Fig. 11
Fig. 11

Averaged Strehl ratio evolution curves for the D-SPGD controller with PDI, perturbations with Gaussian power spectrum, and different values of the correlation radius lp (curve 1 and 2) and for “mixed” perturbations (curve 3): 1, lp=0.07D; 2, lp=0.035D; 3, κ=0.6, lp=0.035D. Gray-scale images represent mixed perturbation patterns δu(r) at n=2 (left) and n=30 (right).

Equations (38)

Equations on this page are rendered with MathJax. Learn more.

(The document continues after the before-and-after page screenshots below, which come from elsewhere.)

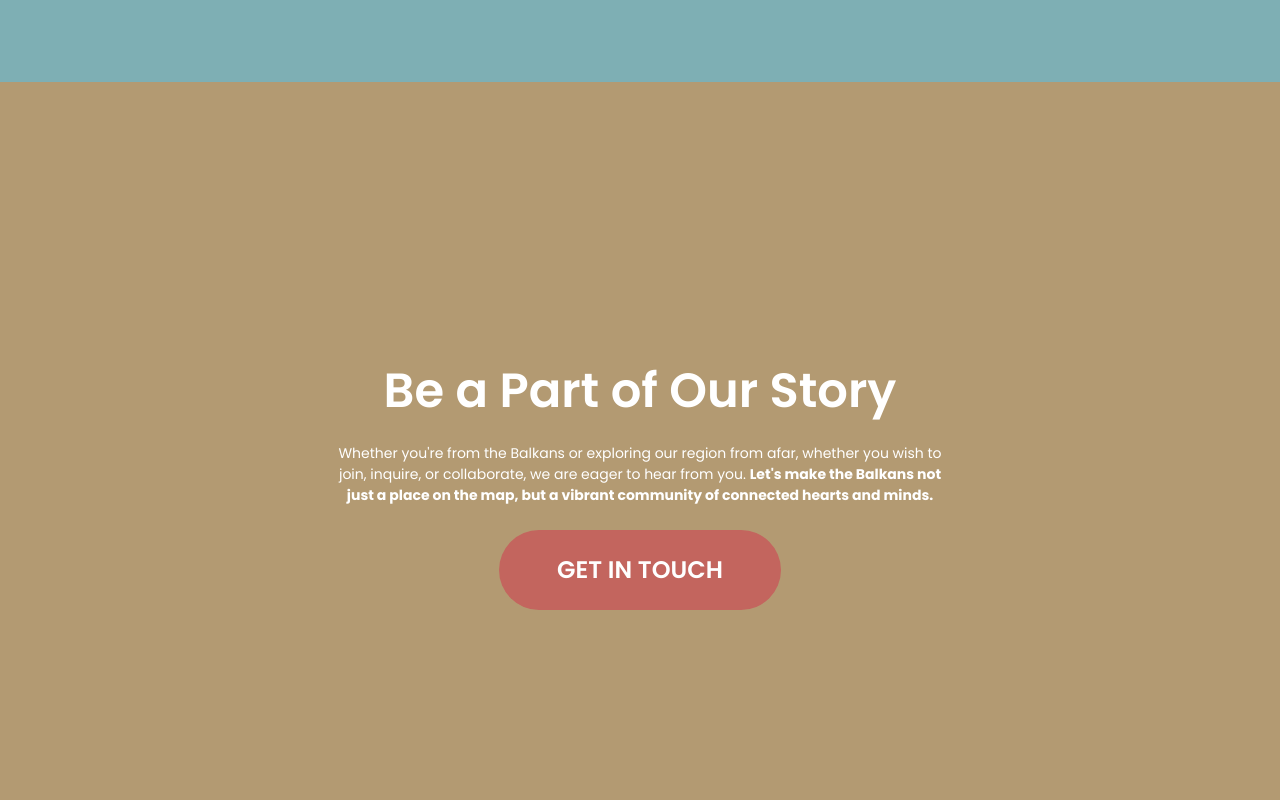
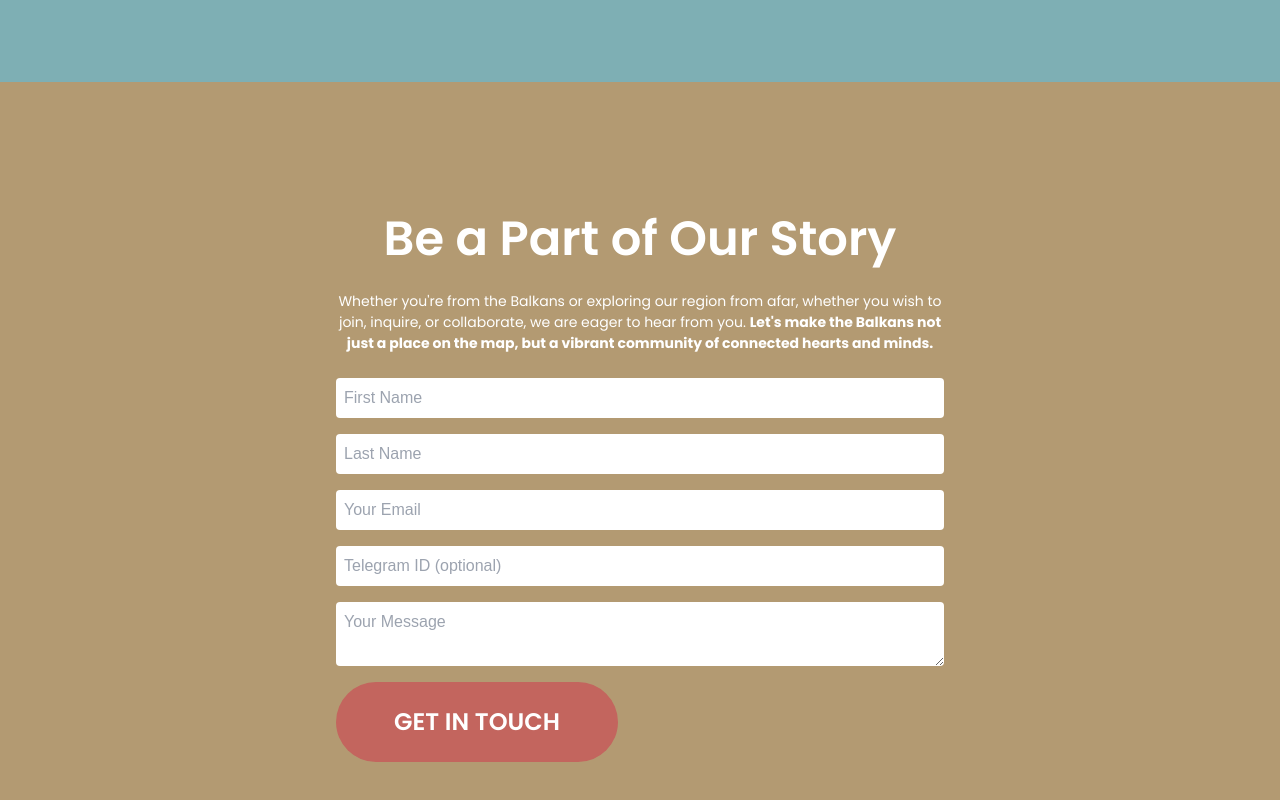
Before and after one commit to sushil-12/landing-page, a Next.js app: page / in a window 1280 px wide. Shown: the part 2318-3118 px from the top of the page. Built offline with nearby package versions, Linux system fonts and the light colour scheme.

Commit message:
send email functions

```diff
--- a/package.json
+++ b/package.json
@@ -11,8 +11,10 @@
   "dependencies": {
     "animejs": "^3.2.2",
     "aos": "^2.3.4",
+    "googleapis": "^144.0.0",
     "jquery": "^3.7.1",
     "next": "15.0.1",
+    "nodemailer": "^6.9.16",
     "pagepiling.js": "^1.5.6",
     "react": "19.0.0-rc-69d4b800-20241021",
     "react-dom": "19.0.0-rc-69d4b800-20241021",
--- /dev/null
+++ b/src/app/api/contact/route.js
@@ -0,0 +1,26 @@
+import sendMail from "@/utils/sendMail";
+
+export async function POST(request) {
+    const { firstName, lastName, email, telegramId, message } = await request.json();
+
+    // Validate required fields
+    if (!firstName || !lastName || !email || !message) {
+        return new Response(JSON.stringify({ error: 'All fields are required except Telegram ID.' }), { status: 400 });
+    }
+
+    const mailOptions = {
+        from: `"${firstName} ${lastName}" <${email}>`,
+        to: "he0803testing@gmail.com",
+        subject: `New message from ${firstName} ${lastName}`,
+        text: `You have a new message from ${firstName} ${lastName} (${email}${telegramId ? ` - Telegram ID: ${telegramId}` : ''}):\n\n${message}`,
+        html: `<p>You have a new message from <strong>${firstName} ${lastName}</strong> (${email}${telegramId ? ` - Telegram ID: ${telegramId}` : ''}):</p><p>${message}</p>`,
+    };
+
+    try {
+        await sendMail(mailOptions);
+        return new Response(JSON.stringify({ message: 'Email sent successfully.' }), { status: 200 });
+    } catch (error) {
+        console.error('Error sending email:', error);
+        return new Response(JSON.stringify({ error: 'Failed to send email.' }), { status: 500 });
+    }
+}
--- a/src/app/components/ContactForm.jsx
+++ b/src/app/components/ContactForm.jsx
@@ -1,11 +1,76 @@
-import React from 'react';
+import React, { useState } from 'react';
 
 const ContactForm = () => {
+    const [formData, setFormData] = useState({
+        firstName: '',
+        lastName: '',
+        email: '',
+        telegramId: '',
+        message: '',
+    });
+
+    const [errors, setErrors] = useState({});
+    const [successMessage, setSuccessMessage] = useState('');
+    const [errorMessage, setErrorMessage] = useState('');
+
+    const handleChange = (e) => {
+        const { name, value } = e.target;
+        setFormData({
+            ...formData,
+            [name]: value,
+        });
+
+        // Validate on change
+        validate({ ...formData, [name]: value });
+    };
+
+    const validate = (data) => {
+        const newErrors = {};
+        if (!data.firstName) newErrors.firstName = 'First name is required';
+        if (!data.lastName) newErrors.lastName = 'Last name is required';
+        if (!data.email) {
+            newErrors.email = 'Email is required';
+        } else if (!/^[A-Z0-9._%+-]+@[A-Z0-9.-]+\.[A-Z]{2,4}$/i.test(data.email)) {
+            newErrors.email = 'Invalid email address';
+        }
+        if (!data.message) newErrors.message = 'Message is required';
+        setErrors(newErrors);
+    };
+
+    const handleSubmit = async (e) => {
+        e.preventDefault();
+        setSuccessMessage('');
+        setErrorMessage('');
+
+        // Final validation before submission
+        validate(formData);
+        console.log(errors);
+        if (Object.keys(errors).length > 0) return; // Stop if errors exist
+
+        try {
+            const response = await fetch('/api/contact', {
+                method: 'POST',
+                headers: {
+                    'Content-Type': 'application/json',
+                },
+                body: JSON.stringify(formData),
+            });
+
+            if (response.ok) {
+                setSuccessMessage('Message sent successfully!');
+                setFormData({ firstName: '', lastName: '', email: '', telegramId: '', message: '' }); // Clear form
+            } else {
+                setErrorMessage('Failed to send message.');
+            }
+        } catch (error) {
+            console.error('Error:', error);
+            setErrorMessage('An error occurred. Please try again later.');
+        }
+    };
+
     return (
-        <>
-            <div className="flex  w-full flex-col justify-center place-content-center items-center overflow-x-hidden">
-                {/* Content */}
-                <div className="text-center  z-10 max-w-4xl px-4 md:px-8 lg:px-36">
+        <div className="flex w-full flex-col justify-center place-content-center items-center overflow-x-hidden">
+            <div className="text-center z-10 max-w-4xl px-4 md:px-8 lg:px-36">
                 <h2 className="text-white text-[38px] lg:text-[48px] font-semibold poppins-semibold mb-4">
                     Be a Part of Our Story
                 </h2>
@@ -19,16 +84,64 @@ const ContactForm = () => {
                     </span>
                 </p>
 
-                    {/* Button */}
-                    <button className="custom-button  min-w-[282px]">
+                {/* Contact Form */}
+                <form onSubmit={handleSubmit} className="flex flex-col gap-4">
+                    <input
+                        type="text"
+                        name="firstName"
+                        placeholder="First Name"
+                        value={formData.firstName}
+                        onChange={handleChange}
+                        className="p-2 rounded"
+                    />
+                    {errors.firstName && <p className="text-danger text-left m-0">{errors.firstName}</p>}
+
+                    <input
+                        type="text"
+                        name="lastName"
+                        placeholder="Last Name"
+                        value={formData.lastName}
+                        onChange={handleChange}
+                        className="p-2 rounded"
+                    />
+                    {errors.lastName && <p className="text-danger text-left m-0">{errors.lastName}</p>}
+
+                    <input
+                        type="email"
+                        name="email"
+                        placeholder="Your Email"
+                        value={formData.email}
+                        onChange={handleChange}
+                        className="p-2 rounded"
+                    />
+                    {errors.email && <p className="text-danger text-left m-0">{errors.email}</p>}
+
+                    <input
+                        type="text"
+                        name="telegramId"
+                        placeholder="Telegram ID (optional)"
+                        value={formData.telegramId}
+                        onChange={handleChange}
+                        className="p-2 rounded"
+                    />
+
+                    <textarea
+                        name="message"
+                        placeholder="Your Message"
+                        value={formData.message}
+                        onChange={handleChange}
+                        className="p-2 rounded"
+                    />
+                    {errors.message && <p className="text-danger text-left m-0">{errors.message}</p>}
+
+                    <button type="submit" className="custom-button min-w-[282px]">
                         GET IN TOUCH
                     </button>
+                    {successMessage && <p className="text-primary">{successMessage}</p>}
+                    {errorMessage && <p className="text-danger text-left m-0">{errorMessage}</p>}
+                </form>
             </div>
-
         </div>
-            {/* Cookie Banner should be at the bottom */}
-
-        </>
     );
 };
 
--- a/src/app/components/CookieBanner.jsx
+++ b/src/app/components/CookieBanner.jsx
@@ -7,8 +7,8 @@ const CookieBanner = () => {
     useEffect(() => {
         // Check if the 'acceptedCookies' cookie is set
         const acceptedCookies = document.cookie.split('; ').find(row => row.startsWith('acceptedCookies='));
-        if (!acceptedCookies) {
-            setIsVisible(true);
+        if (acceptedCookies) {
+            setIsVisible(false);
         }
     }, []);
 
--- /dev/null
+++ b/src/utils/sendMail.js
@@ -0,0 +1,92 @@
+const { google } = require('googleapis');
+const nodemailer = require('nodemailer');
+const MailComposer = require('nodemailer/lib/mail-composer');
+
+// Constants
+const ADMIN_EMAIL = 'uno@hegroup.com';
+const APP_NAME = 'balkan';
+const FROM_NAME = `"${APP_NAME}" <${ADMIN_EMAIL}>`;
+
+// Configure nodemailer transport
+const mailTransport = nodemailer.createTransport({
+    streamTransport: true,
+    newline: 'unix',
+    buffer: true
+});
+
+// Function to send the MIME message using Gmail API
+async function sendMimeMessage(mimeMessage) {
+    const jwtClient = new google.auth.JWT({
+        email: process.env.CLIENT_EMAIL,
+        key: process.env.PRIVATE_KEY.replace(/\\n/g, '\n'), // Replace escaped newlines
+        scopes: ['https://www.googleapis.com/auth/gmail.send'],
+        subject: ADMIN_EMAIL
+    });
+    console.log(jwtClient, "JWT")
+
+    try {
+        // Authorize the JWT client and get a token to make API calls
+        await jwtClient.authorize();
+
+        const gmail = google.gmail({ version: 'v1', auth: jwtClient });
+
+        // Send the email using the Gmail API
+        const response = await gmail.users.messages.send({
+            userId: 'me',
+            requestBody: { raw: mimeMessage }
+        });
+
+    } catch (error) {
+        if (error.response && error.response.data) {
+            console.error('Error details:', error.response.data);
+        }
+        throw error;
+    }
+}
+
+// Function to create a MIME message using Nodemailer's MailComposer
+const createMail = async (options) => {
+    return new Promise((resolve, reject) => {
+        const mailComposer = new MailComposer(options);
+
+        // Generate the email message
+        mailComposer.compile().build(async (err, message) => {
+            if (err) {
+                reject(err);
+                return;
+            }
+
+            try {
+                // Convert the message to a string
+                const messageString = message.toString();
+
+                // Encode the message string in Base64
+                const rawMessage = Buffer.from(messageString).toString('base64');
+
+                resolve(rawMessage);
+            } catch (error) {
+                reject(error);
+            }
+        });
+    });
+};
+
+// Function to send an email
+const sendMail = async (options) => {
+    try {
+        console.log('message', options)
+        // Create the MIME message using Nodemailer's MailComposer
+        const rawMessage = await createMail(options);
+
+        // Send the MIME message via Gmail API
+        await sendMimeMessage(rawMessage);
+
+        console.log('Email sent successfully.');
+        return 'Email sent successfully.';
+    } catch (error) {
+        console.error('Error sending email:', error);
+        throw new Error('Error sending email.');
+    }
+};
+
+module.exports = sendMail;
```
Also changed, not shown: 1 other file (tests, documents, lock files or other folders). Lines whose indentation alone changed are shown as unchanged.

J1s=Iδ2(r, t)d2r.
dul(t)dt=-γJ^l(t),
ul(n+1)=ul(n)-γJ^l(n)(l=1 ,, N)
u(n+1)(r)=u(n)(r)-γδJ(n)δu(n)(r),n=0,1 ,,
 
{J^l(t)}k=1NJ^luk ξk(t)k=1NAk,lξk(t)
dξl(t)dt=-γk=1NAk,lξk(t),
J(t)=l=1Mcljl(t),jl(t)=j(r, t)Zl(r)d2r.
J(t)=l=1Ncl jl(t),jl(t)=Ωlj(r, t)d2r.
J^l=clδulδjl(t)+klNckδulδjk(t).
ul(n+1)=ul(n)-γclδulδjl(n)-γklNckδulδjk(n),
(l=1 ,, N).
ul(n+1)=ul(n)-γclδjl(n)δul,(l=1 ,, N).
klNckδulδjk|clδulδjl|foralll=1 ,, N.
u(n+1)(r)=u(n)(r)-γδj(n)(r)δu(n)(r),n=0, 1 ,.
δjl=I j(r)uIδ(r)Zl(r)δu(r)d2r=k=1Nak,lδuk,
ak,l=I j(r)uIδ(r)Sk(r)Zl(r)d2r.
ul(n+1)=ul(n)-γclk=1Nak,jδulδuk-γk=1NnlNcnak,nδulδuk,(l=1 ,, N).
δJδul=(δul)2clal,l-klNckal,k,
(l=1 ,, N).
klNal,k  |al,l|,(l=1 ,, N).
J1=l=1Njl(1)l=1NΩlIδ2(r)d2r;
J2=l=1Njl(2)l=1N(I¯l)2,I¯l=ΩlIδ(r)d2r,
J3=l=1Njl(3)l=1NI¯l.
ul(n+1)=ul(n)-γI¯l(n)δI¯l(n)δul,(l=1 ,, N),
u(n+1)(r)=u(n)(r)-γIδ(n)(r)δIδ(n)(r)δu(n)(r),
(n=0,1 ,,).
ul(n+1)=ul(n)-γδI¯l(n)δul,(l=1 ,, N).
u(n+1)(r)=u(n)(r)-γδIδ(n)(r)δu(n)(r),
(n=0,1 ,,).
τ dul(t)dt=-γαl(t)bl(t).
Iδ(r, t)=I0(r)+Iin(r)+2μ(r)cos[δ(r, t)+Δ],
Iδ(r)=Iin(r)+2(2πF)2IF(0)-4πFIin1/2(r)IF1/2(0)×{cos[δ(r)-Δ]-sin[δ(r)-Δ]}
 Iδ(r)=Iin(r)+(2πF)2IF(0)-4πFIin1/2(r)IF1/2(0)cos[δ(r)-Δ]
IF(q=0)= Iin1/2(r)exp[iδ(r)]d2r2,
Δ=argIin1/2(r)exp[iδ(r)]d2r.
GA(q)=2π0.033(1.68/r0)5/3(q2+qA2)-11/6exp(-q2/qa2)× [1+1.802(q/qa)-0.254(q/qa)7/6].
σI2=[|A0(r)|2-I¯]2d2r/I¯2,

Metrics